If you’re like most people, you want to live as long as possible, and while exercising and dieting have been the focus of those seeking greater longevity, there are other activities that can also aid in it. One of these is gardening, and below are some reasons why.
What The Research Shows
There is a collection of scientific and anecdotal evidence which suggests those who garden regularly can live as much as fourteen years longer than those who don’t. This is about a decade and a half, which is considerable, so a number of experts have performed investigations to find out why.
Gardeners Are Exposed To Higher Levels Of Vitamin D
Gardening is rarely done at night, and is mostly performed during the day. As such, those who engage in this task spend a lot of time in the sun, and given the fact that the human body creates Vitamin D partly as a result of sun exposure, those who have it in abundance will have greater protection against cardiovascular disease and cancer. What this means is that even those who aren’t interested in gardening and can acquire similar protection by spending more time outside.
Gardeners Usually Eat Lots of Vegetables
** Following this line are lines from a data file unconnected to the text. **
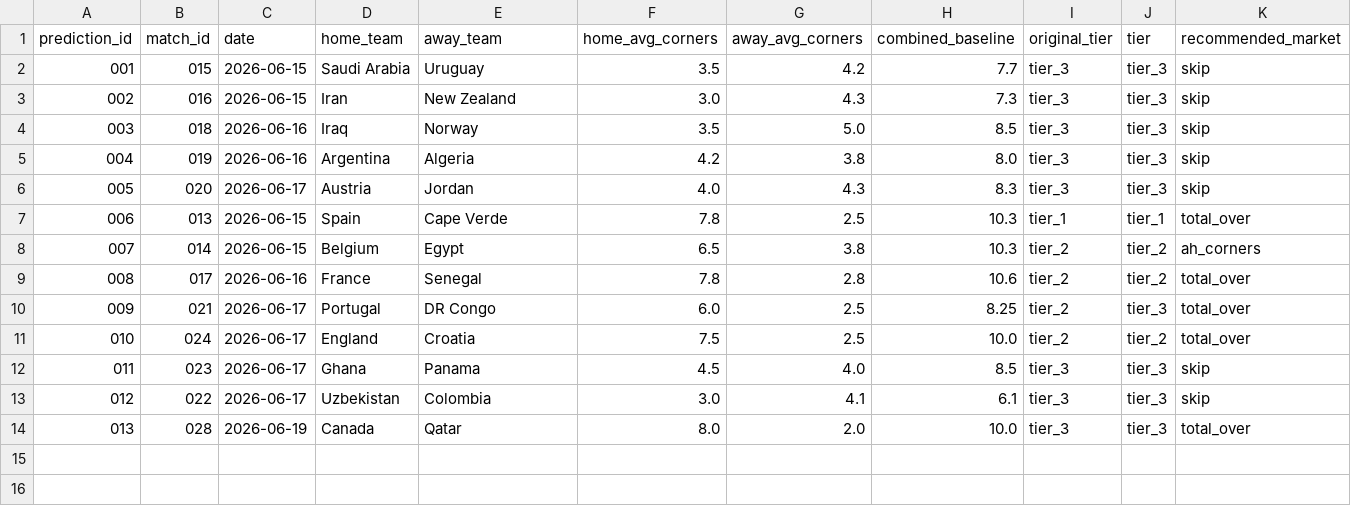
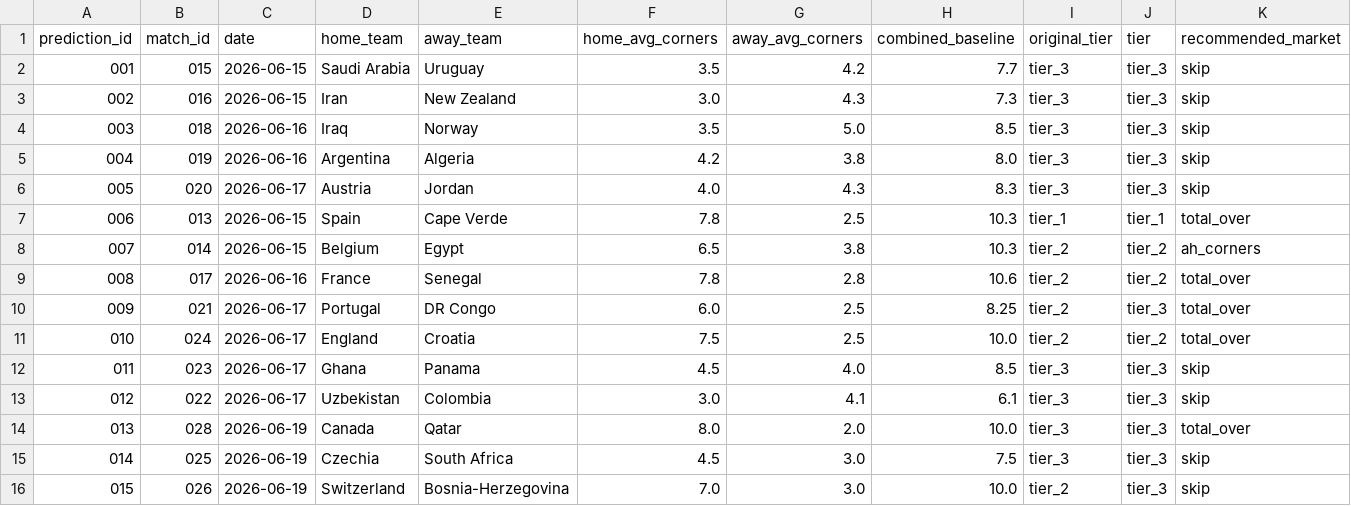
Before and after one commit to phildinh/world-cup-corners-model, a CSV file: data/predictions.csv, drawn as a sheet; only a part is shown; rows hold the shown columns only; the diff names each change by its address in the sheet, - before the commit and + after, or states it on an @@ line.

```diff
--- a/data/predictions.csv
+++ b/data/predictions.csv
+row 15: 014 | 025 | 2026-06-19 | Czechia | South Africa | 4.5 | 3.0 | 7.5 | tier_3 | tier_3 | skip
+row 16: 015 | 026 | 2026-06-19 | Switzerland | Bosnia-Herzegovina | 7.0 | 3.0 | 10.0 | tier_2 | tier_3 | skip
```
Also changed, not shown: data/lessons.csv, data/matches.csv, 10 other files.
Most of the individuals who garden regularly are fond of vegetables such as tomatoes, pumpkin seeds, turnips, carrot oil, peas, cabbage, etc. Research has consistently shown over the years that a diet rich in vegetables leads to greater health and longevity, due to their antioxidant properties, high nutrient content and lower toxicity. Again, even if you don’t want to start your own garden, you can increase your lifespan through greater consumption of veggies.
Gardening Involves Physical Labor And Exercise
When most people think of exercise, they think of things such as weight lifting, aerobics, or jogging. While these are all “direct” exercises which are specifically designed for greater strength and stamina, gardening involves indirect exercises such as lifting, digging and raking, all of which requires physical exertion and effort. This benefits the body through greater blood circulation.
Gardeners Handle Dirt And Soil Frequently – And That’s Good!
Many people are under the misconception that dirt and soil are bad for them. However, a growing body of evidence is finding that the opposite is true, that a total lack of soil and dirt, and the organisms which are associated with it, can actually increase the chances of developing an auto immune disease. The reason for this is because soil is exceptionally rich in minerals, microorganisms and good bacteria. Gardeners come into contact with the soil regularly and their bodies are exposed to good (and a little bit of bad bacteria) which balances their immune system. Scientists and healthcare professionals are beginning to recognize the importance of gut health and good bacteria in conjunction with the overall health of the body. Even those who aren’t into gardening should consider consuming more foods that are fermented, along with probiotics.